* [Exercise prompt]
From the entries below, work out how many lines contain the string "next"; answer with the number alone.

(Detected change data)

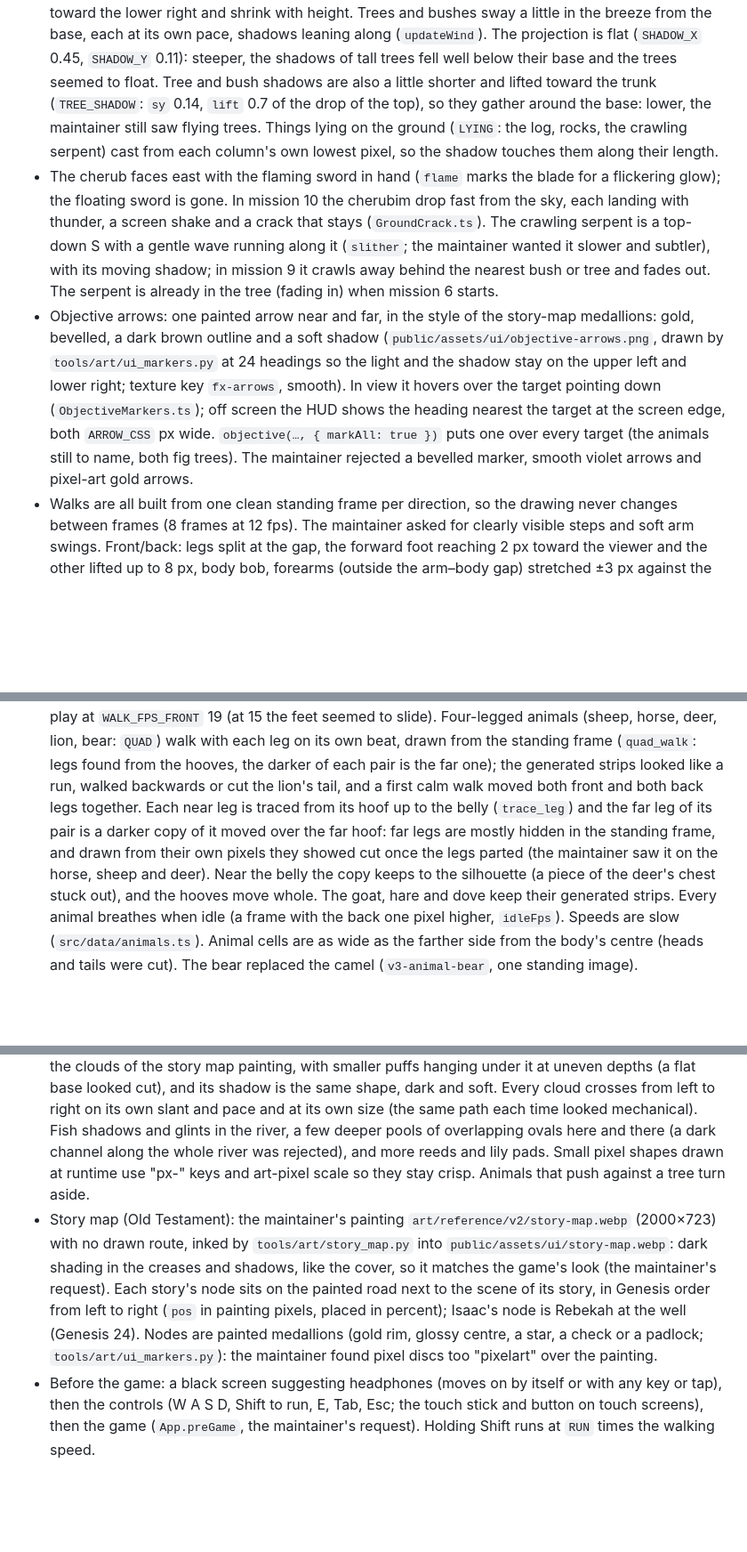
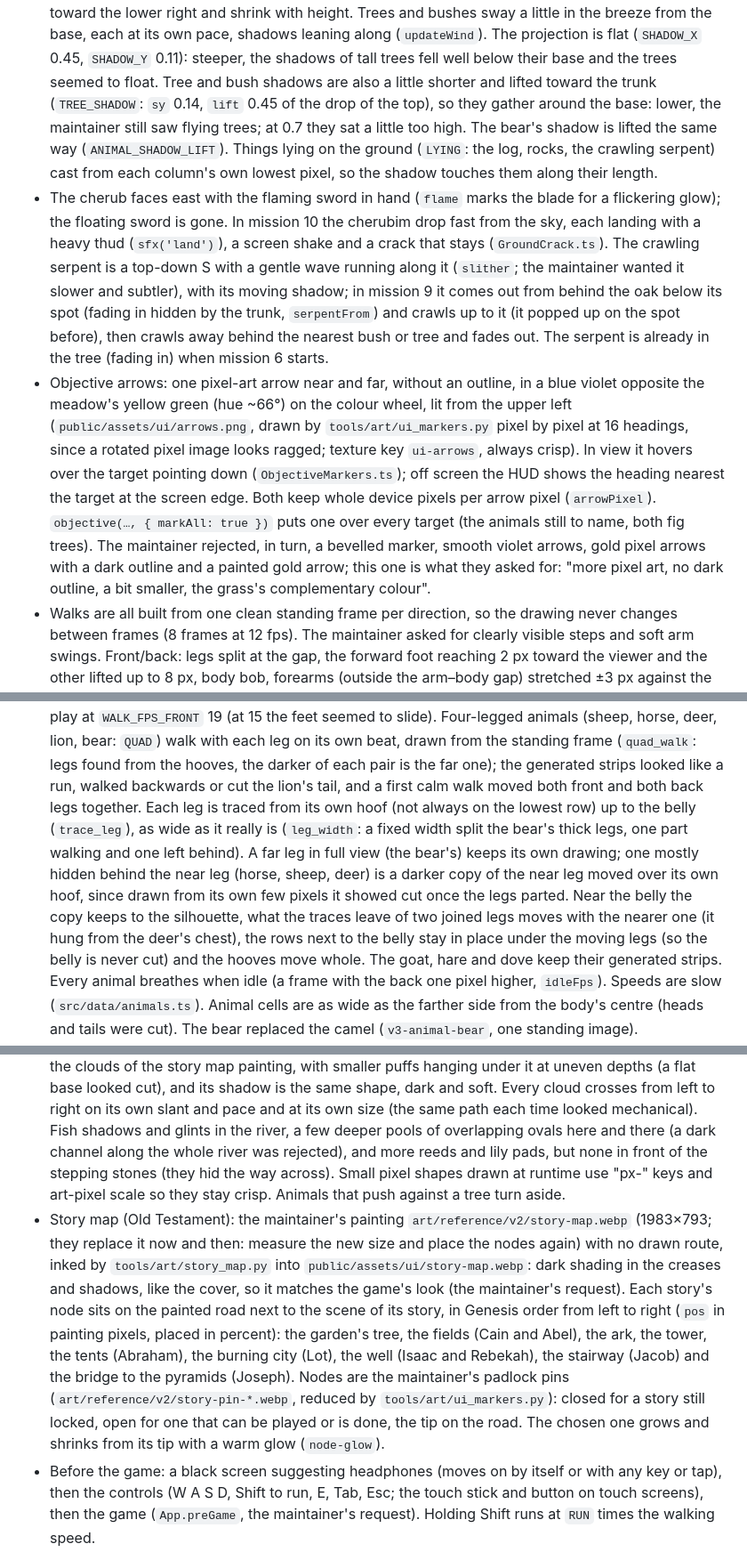
Before and after one commit to Bible-Games-Project/bible-rpg, a Markdown page: AGENTS.md, 3 parts joined by grey strips. Shown at 89% size. GitHub-like rendering; blank space fills up the shorter version.

Commit message:
Notes on the round's changes: map pins, pixel arrow, leg tracing, hiding start, sounds
Co-Authored-By: Claude Opus 5.5 <noreply@anthropic.com>
Claude-Session: https://claude.ai/code/session_01Ta7jX3bcipAcMHGmkPijAc

```diff
--- a/AGENTS.md
+++ b/AGENTS.md
@@ -163,30 +163,37 @@ bgp-admin at `templates/agent-docs/`, so ask before adding it.
   projection is flat (`SHADOW_X` 0.45, `SHADOW_Y` 0.11): steeper, the
   shadows of tall trees fell well below their base and the trees seemed to
   float. Tree and bush shadows are also a little shorter and lifted toward
-  the trunk (`TREE_SHADOW`: `sy` 0.14, `lift` 0.7 of the drop of the top),
+  the trunk (`TREE_SHADOW`: `sy` 0.14, `lift` 0.45 of the drop of the top),
   so they gather around the base: lower, the maintainer still saw flying
-  trees. Things lying on the ground (`LYING`: the log, rocks, the crawling
+  trees; at 0.7 they sat a little too high. The bear's shadow is lifted the
+  same way (`ANIMAL_SHADOW_LIFT`). Things lying on the ground (`LYING`: the log, rocks, the crawling
   serpent) cast from each column's own lowest pixel, so the shadow touches
   them along their length.
 - The cherub faces east with the flaming sword in hand (`flame` marks the
   blade for a flickering glow); the floating sword is gone. In mission 10
-  the cherubim drop fast from the sky, each landing with thunder, a screen
-  shake and a crack that stays (`GroundCrack.ts`). The crawling serpent is
+  the cherubim drop fast from the sky, each landing with a heavy thud
+  (`sfx('land')`), a screen shake and a crack that stays (`GroundCrack.ts`). The crawling serpent is
   a top-down S with a gentle wave running along it (`slither`; the
   maintainer wanted it slower and subtler), with its moving shadow; in
-  mission 9 it crawls away behind the nearest bush or tree and fades out.
+  mission 9 it comes out from behind the oak below its spot (fading in
+  hidden by the trunk, `serpentFrom`) and crawls up to it (it popped up on
+  the spot before), then crawls away behind the nearest bush or tree and
+  fades out.
   The serpent is already in the tree (fading in) when mission 6 starts.
-- Objective arrows: one painted arrow near and far, in the style of the
-  story-map medallions: gold, bevelled, a dark brown outline and a soft
-  shadow (`public/assets/ui/objective-arrows.png`, drawn by
-  `tools/art/ui_markers.py` at 24 headings so the light and the shadow stay
-  on the upper left and lower right; texture key `fx-arrows`, smooth). In
-  view it hovers over the target pointing down (`ObjectiveMarkers.ts`); off
-  screen the HUD shows the heading nearest the target at the screen edge,
-  both `ARROW_CSS` px wide. `objective(…, { markAll: true })` puts one over
-  every target (the animals still to name, both fig trees). The maintainer
-  rejected a bevelled marker, smooth violet arrows and pixel-art gold
-  arrows.
+- Objective arrows: one pixel-art arrow near and far, without an outline,
+  in a blue violet opposite the meadow's yellow green (hue ~66°) on the
+  colour wheel, lit from the upper left (`public/assets/ui/arrows.png`,
+  drawn by `tools/art/ui_markers.py` pixel by pixel at 16 headings, since a
+  rotated pixel image looks ragged; texture key `ui-arrows`, always crisp).
+  In view it hovers over the target pointing down (`ObjectiveMarkers.ts`);
+  off screen the HUD shows the heading nearest the target at the screen
+  edge. Both keep whole device pixels per arrow pixel (`arrowPixel`).
+  `objective(…, { markAll: true })` puts one over every target (the animals
+  still to name, both fig trees). The maintainer rejected, in turn, a
+  bevelled marker, smooth violet arrows, gold pixel arrows with a dark
+  outline and a painted gold arrow; this one is what they asked for:
+  "more pixel art, no dark outline, a bit smaller, the grass's
+  complementary colour".
 - Walks are all built from one clean standing frame per direction, so the
   drawing never changes between frames (8 frames at 12 fps). The maintainer
   asked for clearly visible steps and soft arm swings. Front/back: legs split
@@ -211,13 +218,17 @@ bgp-admin at `templates/agent-docs/`, so ask before adding it.
   frame (`quad_walk`: legs found from the hooves, the darker of each pair
   is the far one); the generated strips looked like a run, walked
   backwards or cut the lion's tail, and a first calm walk moved both front
-  and both back legs together. Each near leg is traced from its hoof up to
-  the belly (`trace_leg`) and the far leg of its pair is a darker copy of
-  it moved over the far hoof: far legs are mostly hidden in the standing
-  frame, and drawn from their own pixels they showed cut once the legs
-  parted (the maintainer saw it on the horse, sheep and deer). Near the
-  belly the copy keeps to the silhouette (a piece of the deer's chest stuck
-  out), and the hooves move whole. The goat, hare and dove keep their
+  and both back legs together. Each leg is traced from its own hoof (not
+  always on the lowest row) up to the belly (`trace_leg`), as wide as it
+  really is (`leg_width`: a fixed width split the bear's thick legs, one
+  part walking and one left behind). A far leg in full view (the bear's)
+  keeps its own drawing; one mostly hidden behind the near leg (horse,
+  sheep, deer) is a darker copy of the near leg moved over its own hoof,
+  since drawn from its own few pixels it showed cut once the legs parted.
+  Near the belly the copy keeps to the silhouette, what the traces leave of
+  two joined legs moves with the nearer one (it hung from the deer's chest),
+  the rows next to the belly stay in place under the moving legs (so the
+  belly is never cut) and the hooves move whole. The goat, hare and dove keep their
   generated strips. Every animal breathes when idle (a frame with the back
   one pixel higher, `idleFps`). Speeds are slow (`src/data/animals.ts`).
   Animal cells are as wide as the farther side from the body's centre
@@ -262,19 +273,26 @@ bgp-admin at `templates/agent-docs/`, so ask before adding it.
   Every cloud crosses from left to right on its own slant and pace and at
   its own size (the same path each time looked mechanical). Fish shadows and glints in the river, a few deeper pools
   of overlapping ovals here and there (a dark channel along the whole
-  river was rejected), and more reeds and lily pads. Small pixel shapes
+  river was rejected), and more reeds and lily pads, but none in front of
+  the stepping stones (they hid the way across). Small pixel shapes
   drawn at runtime use "px-" keys and art-pixel scale so they stay crisp.
   Animals that push against a tree turn aside.
 - Story map (Old Testament): the maintainer's painting
-  `art/reference/v2/story-map.webp` (2000×723) with no drawn route, inked by
-  `tools/art/story_map.py` into `public/assets/ui/story-map.webp`: dark
-  shading in the creases and shadows, like the cover, so it matches the
-  game's look (the maintainer's request). Each story's node sits on the
-  painted road next to the scene of its story, in Genesis order from left
-  to right (`pos` in painting pixels, placed in percent); Isaac's node is
-  Rebekah at the well (Genesis 24). Nodes are painted medallions (gold rim,
-  glossy centre, a star, a check or a padlock; `tools/art/ui_markers.py`):
-  the maintainer found pixel discs too "pixelart" over the painting.
+  `art/reference/v2/story-map.webp` (1983×793; they replace it now and
+  then: measure the new size and place the nodes again) with no drawn
+  route, inked by `tools/art/story_map.py` into
+  `public/assets/ui/story-map.webp`: dark shading in the creases and
+  shadows, like the cover, so it matches the game's look (the maintainer's
+  request). Each story's node sits on the painted road next to the scene of
+  its story, in Genesis order from left to right (`pos` in painting pixels,
+  placed in percent): the garden's tree, the fields (Cain and Abel), the
+  ark, the tower, the tents (Abraham), the burning city (Lot), the well
+  (Isaac and Rebekah), the stairway (Jacob) and the bridge to the pyramids
+  (Joseph). Nodes are the maintainer's padlock pins
+  (`art/reference/v2/story-pin-*.webp`, reduced by
+  `tools/art/ui_markers.py`): closed for a story still locked, open for one
+  that can be played or is done, the tip on the road. The chosen one grows
+  and shrinks from its tip with a warm glow (`node-glow`).
 - Before the game: a black screen suggesting headphones (moves on by itself
   or with any key or tap), then the controls (W A S D, Shift to run, E, Tab,
   Esc; the touch stick and button on touch screens), then the game
```
Also changed, not shown: other parts of AGENTS.md (+16 -2 lines).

* [Result for this exercise]
3